ADA urges Senate to advance drug monograph reform legislation
October 31, 2019
Washington — The ADA is asking the Senate Committee on Health, Education, Labor and Pensions to pass the Over-the-Counter Drug Safety, Innovation and Reform Act — legislation that would reform the Food and Drug Administration's system for regulating over-the-counter drugs.
In an Oct. 30 letter to Committee Chair Lamar Alexander, R-Tenn., and Ranking Member Patty Murray, D-Wash., the ADA urged the committee to support S 2740, which would authorize the FDA commissioner to update a drug monograph by administrative order instead of following a laborious rulemaking process.
In the letter, ADA President Chad P. Gehani and Executive Director Kathleen T. O’Loughlin said that under current law, drug products with ingredients that the FDA generally recognizes as safe and effective for self-use “may bypass the rigorous and expensive new drug application process if they are tested, manufactured, labeled and reviewed in accordance with an appropriate drug monograph.” A drug monograph is a predetermined checklist covering acceptable ingredients, formulations, testing methods, packaging, labeling and more.
This process is generally less expensive and more efficient than filing a new drug application but as the ADA pointed out, “it can take years and in some cases decades to review and update a monograph to account for ingredients, formulations and methods of scientific testing than were available in 1972.”
The Association also said that drug monograph reform would establish a pathway for a “single strength-controlled acetaminophen-ibuprofen combination drug” to be developed and made available over-the-counter. These types of combination drugs, which are already used in some countries, can be “safe, effective and easily accessible alternatives” to opioid pain relievers.
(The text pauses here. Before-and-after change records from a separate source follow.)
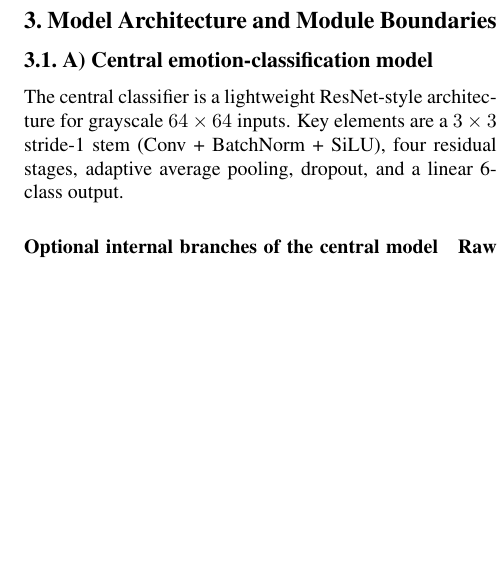
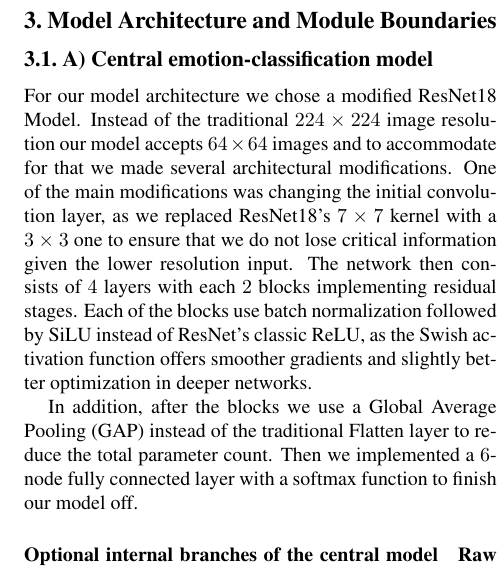
Before and after one commit to porzel-net/Emotion-Classifier, a LaTeX paper (Reports/FinalReport/main.tex, which reads Reports/FinalReport/sec/model_architecture_and_modules.tex): part of one column of page 2 of 3, cut so that both start at the same text, the shorter picture padded with empty space. Compiled offline with pdfLaTeX.

Commit message:
Update model_architecture_and_modules.tex

```diff
--- a/Reports/FinalReport/sec/model_architecture_and_modules.tex
+++ b/Reports/FinalReport/sec/model_architecture_and_modules.tex
@@ -3,8 +3,9 @@
 
 \subsection{A) Central emotion-classification model}
 
-The central classifier is a lightweight ResNet-style architecture for grayscale $64\times64$ inputs.
-Key elements are a $3\times3$ stride-1 stem (Conv + BatchNorm + SiLU), four residual stages, adaptive average pooling, dropout, and a linear 6-class output.
+For our model architecture we chose a modified ResNet18 Model. Instead of the traditional \( 224 \times 224 \) image resolution our model accepts \( 64 \times 64 \) images and to accommodate for that we made several architectural modifications. One of the main modifications was changing the initial convolution layer, as we replaced ResNet18's \( 7 \times 7 \) kernel with a \( 3 \times 3 \) one to ensure that we do not lose critical information given the lower resolution input. The network then consists of \( 4 \) layers with each \( 2 \) blocks implementing residual stages. Each of the blocks use batch normalization followed by SiLU instead of ResNet's classic ReLU, as the Swish activation function offers smoother gradients and slightly better optimization in deeper networks.
+
+In addition, after the blocks we use a Global Average Pooling (GAP) instead of the traditional Flatten layer to reduce the total parameter count. Then we implemented a \( 6 \)-node fully connected layer with a softmax function to finish our model off.
 
 \paragraph{Optional internal branches of the central model}
 
```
“For example, dental patients are often advised to treat postoperative pain with a combination of acetaminophen and ibuprofen in lieu of a prescription pain medication,” wrote Drs. Gehani and O’Loughlin. “The current regulatory scheme prohibits these active ingredients from being combined into one pill/tablet, meaning patients have to buy them separately and take different numbers of different pills at different times of day. In the wrong combinations, these medications could be harmful even though they are generally considered safe.”
Passing the Over-the-Counter Drug Safety, Innovation, and Reform Act of 2019 would enable the FDA to implement a “much more nimble and far more effective” approval process, said Drs. Gehani and O’Loughlin. They emphasized that the FDA would still have to supply a detailed justification for issuing the administrative order to update the monograph and the order itself would be subject to 45 days of public comment and a reasonable period of judicial review, if requested.
For more information on the ADA’s advocacy efforts, visit ADA.org/advocacy.